Records from a dataset:
- - -

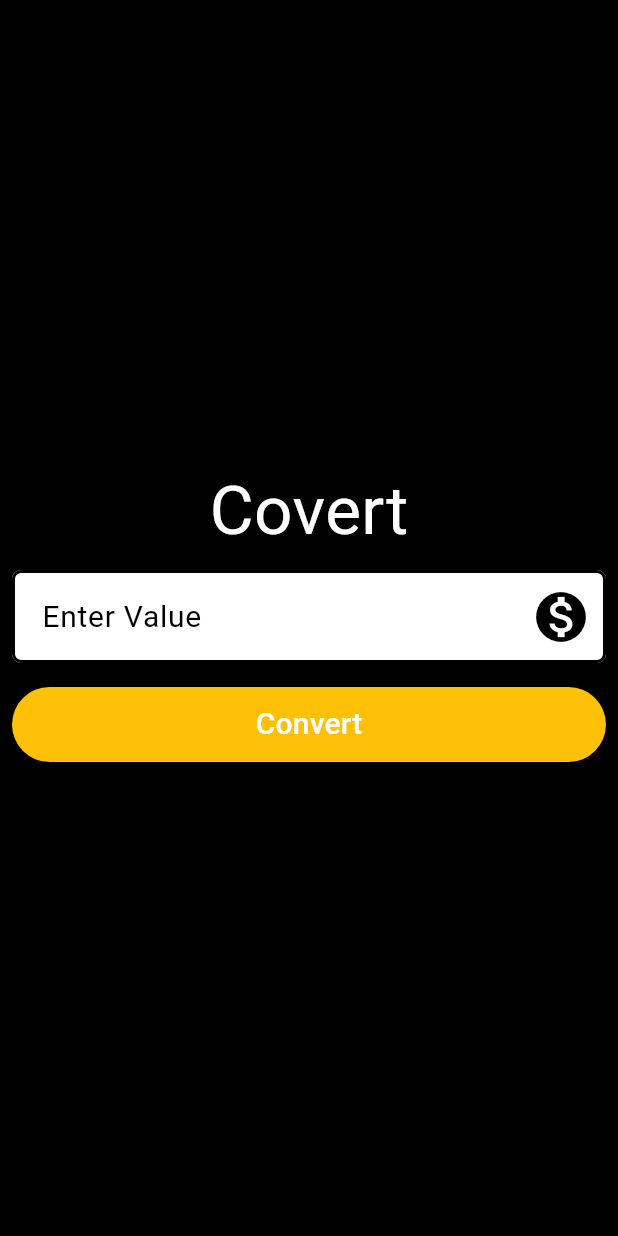
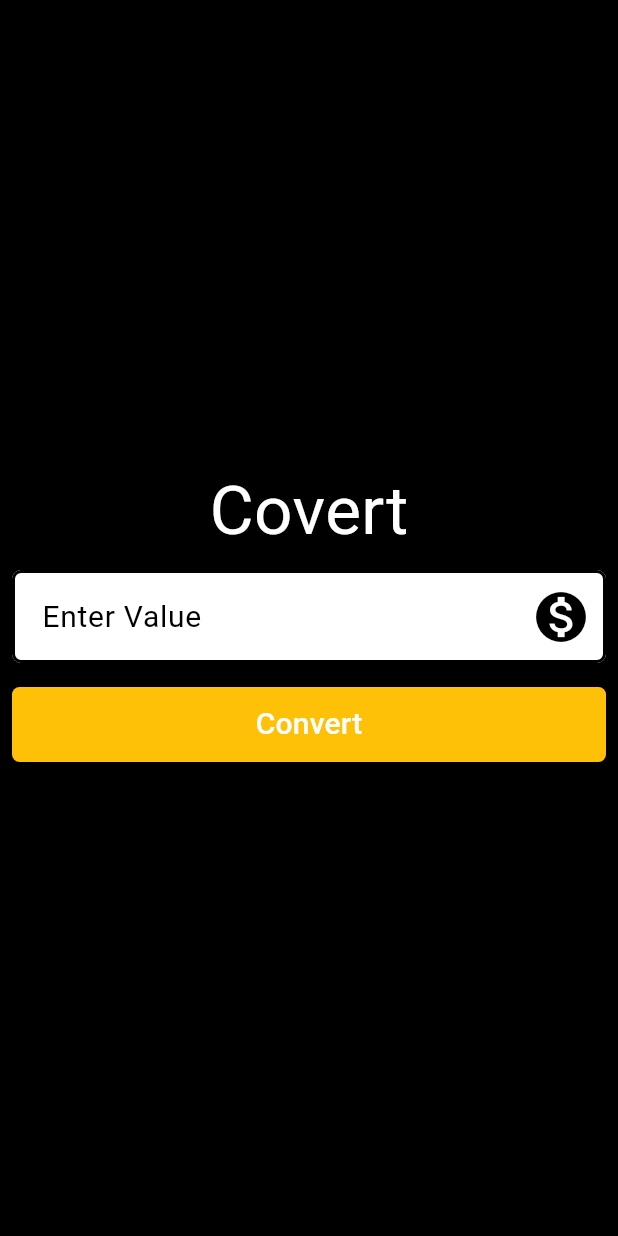
Before and after one commit to chetankochiyaniya/flutter-learning, a Flutter app: the screen it shows after launch, on a phone screen of 412 x 824 dp. Run offline on Flutter 3.47's test engine with Material 3 defaults, Android fonts, the phone set to English and light mode, and no system bars.

```diff
--- a/lib/components/currency_converter.dart
+++ b/lib/components/currency_converter.dart
@@ -49,18 +49,27 @@ class CurrencyConverter extends StatelessWidget {
                 keyboardType: TextInputType.numberWithOptions(decimal: true),
               ),
             ),
+            // old version name
+            // elevated button called raised button
+            // TextButton called Flat Button
             Padding(
               padding: const EdgeInsets.all(8.0),
-              child: TextButton(
+              child: ElevatedButton(
                 onPressed: null,
                 style: const ButtonStyle(
+                    elevation: MaterialStatePropertyAll(15),
                     backgroundColor: MaterialStatePropertyAll(Colors.amber),
-                    minimumSize:
-                        MaterialStatePropertyAll(Size(double.infinity, 50))),
+                    minimumSize: MaterialStatePropertyAll(
+                      Size(double.infinity, 50),
+                    ),
+                    shape: MaterialStatePropertyAll(RoundedRectangleBorder(
+                        borderRadius: BorderRadius.circular(5)))),
                 child: Container(
                   margin: const EdgeInsets.all(2),
-                  child: const Text("Convert",
-                      style: TextStyle(color: Colors.white, fontSize: 20)),
+                  child: const Text(
+                    "Convert",
+                    style: TextStyle(color: Colors.white, fontSize: 20),
+                  ),
                 ),
               ),
             ),
```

- - -

EXERCISE:
Would you return all the data exactly as given, minus the pictures?

EXPECTED ANSWER:
Before and after one commit to chetankochiyaniya/flutter-learning, a Flutter app: the screen it shows after launch, on a phone screen of 412 x 824 dp. Run offline on Flutter 3.47's test engine with Material 3 defaults, Android fonts, the phone set to English and light mode, and no system bars.

```diff
--- a/lib/components/currency_converter.dart
+++ b/lib/components/currency_converter.dart
@@ -49,18 +49,27 @@ class CurrencyConverter extends StatelessWidget {
                 keyboardType: TextInputType.numberWithOptions(decimal: true),
               ),
             ),
+            // old version name
+            // elevated button called raised button
+            // TextButton called Flat Button
             Padding(
               padding: const EdgeInsets.all(8.0),
-              child: TextButton(
+              child: ElevatedButton(
                 onPressed: null,
                 style: const ButtonStyle(
+                    elevation: MaterialStatePropertyAll(15),
                     backgroundColor: MaterialStatePropertyAll(Colors.amber),
-                    minimumSize:
-                        MaterialStatePropertyAll(Size(double.infinity, 50))),
+                    minimumSize: MaterialStatePropertyAll(
+                      Size(double.infinity, 50),
+                    ),
+                    shape: MaterialStatePropertyAll(RoundedRectangleBorder(
+                        borderRadius: BorderRadius.circular(5)))),
                 child: Container(
                   margin: const EdgeInsets.all(2),
-                  child: const Text("Convert",
-                      style: TextStyle(color: Colors.white, fontSize: 20)),
+                  child: const Text(
+                    "Convert",
+                    style: TextStyle(color: Colors.white, fontSize: 20),
+                  ),
                 ),
               ),
             ),
```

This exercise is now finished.